WORK TASK ▸ Across the listing below, count the lines containing "Development". Give nothing but the number.

DATA PROVIDED ▸
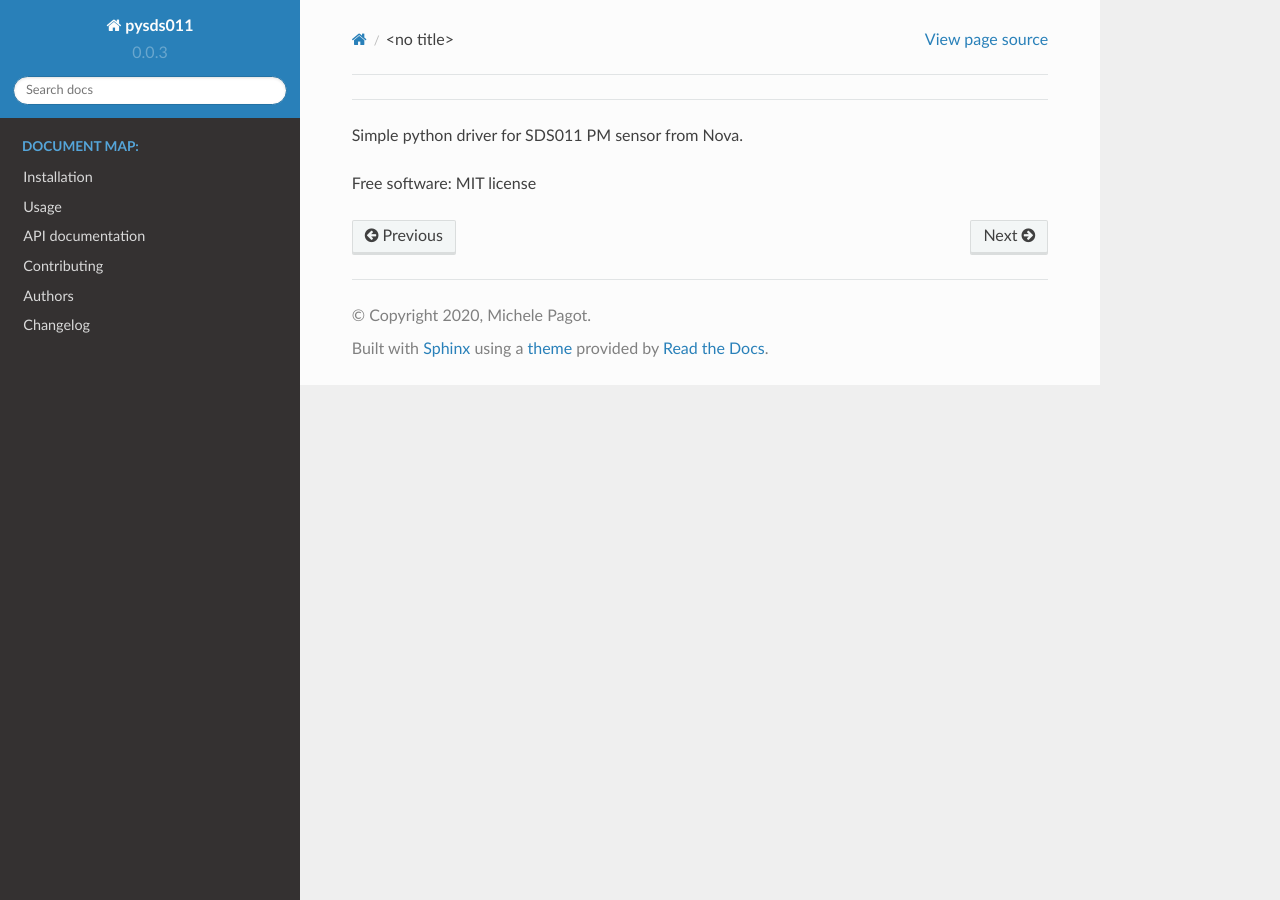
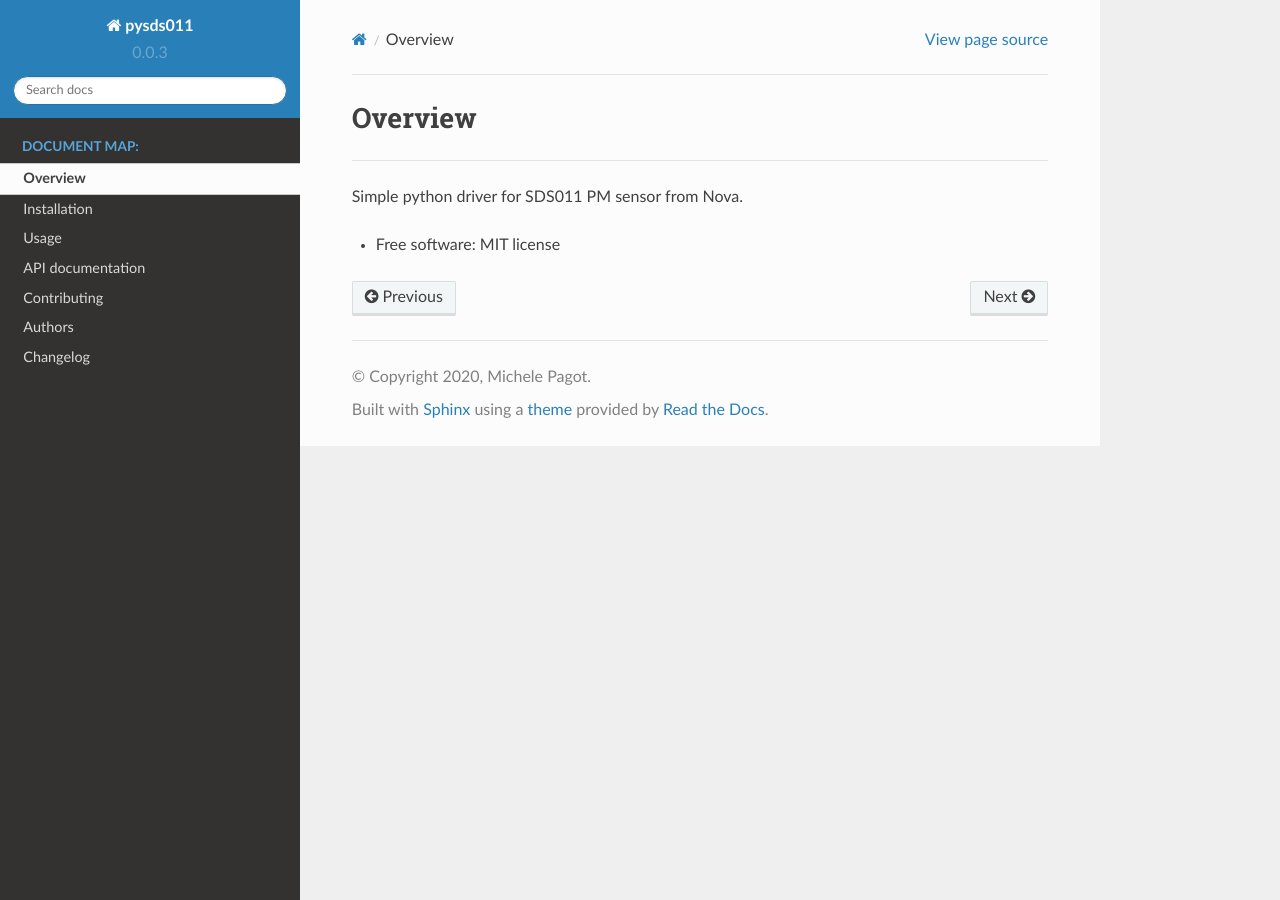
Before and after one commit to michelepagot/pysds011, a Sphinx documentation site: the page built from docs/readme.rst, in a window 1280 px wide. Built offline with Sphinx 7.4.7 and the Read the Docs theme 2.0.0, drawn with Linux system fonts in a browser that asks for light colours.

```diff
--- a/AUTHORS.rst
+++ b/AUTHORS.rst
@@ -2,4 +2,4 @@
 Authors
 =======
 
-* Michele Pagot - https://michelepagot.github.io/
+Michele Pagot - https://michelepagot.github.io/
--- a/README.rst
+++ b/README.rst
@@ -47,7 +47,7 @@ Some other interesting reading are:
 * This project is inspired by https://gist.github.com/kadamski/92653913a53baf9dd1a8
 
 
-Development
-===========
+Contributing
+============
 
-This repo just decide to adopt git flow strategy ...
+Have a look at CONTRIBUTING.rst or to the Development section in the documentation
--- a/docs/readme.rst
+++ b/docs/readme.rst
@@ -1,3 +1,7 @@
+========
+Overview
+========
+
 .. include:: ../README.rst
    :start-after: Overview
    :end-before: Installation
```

PROBLEM SOLUTION ▸ 2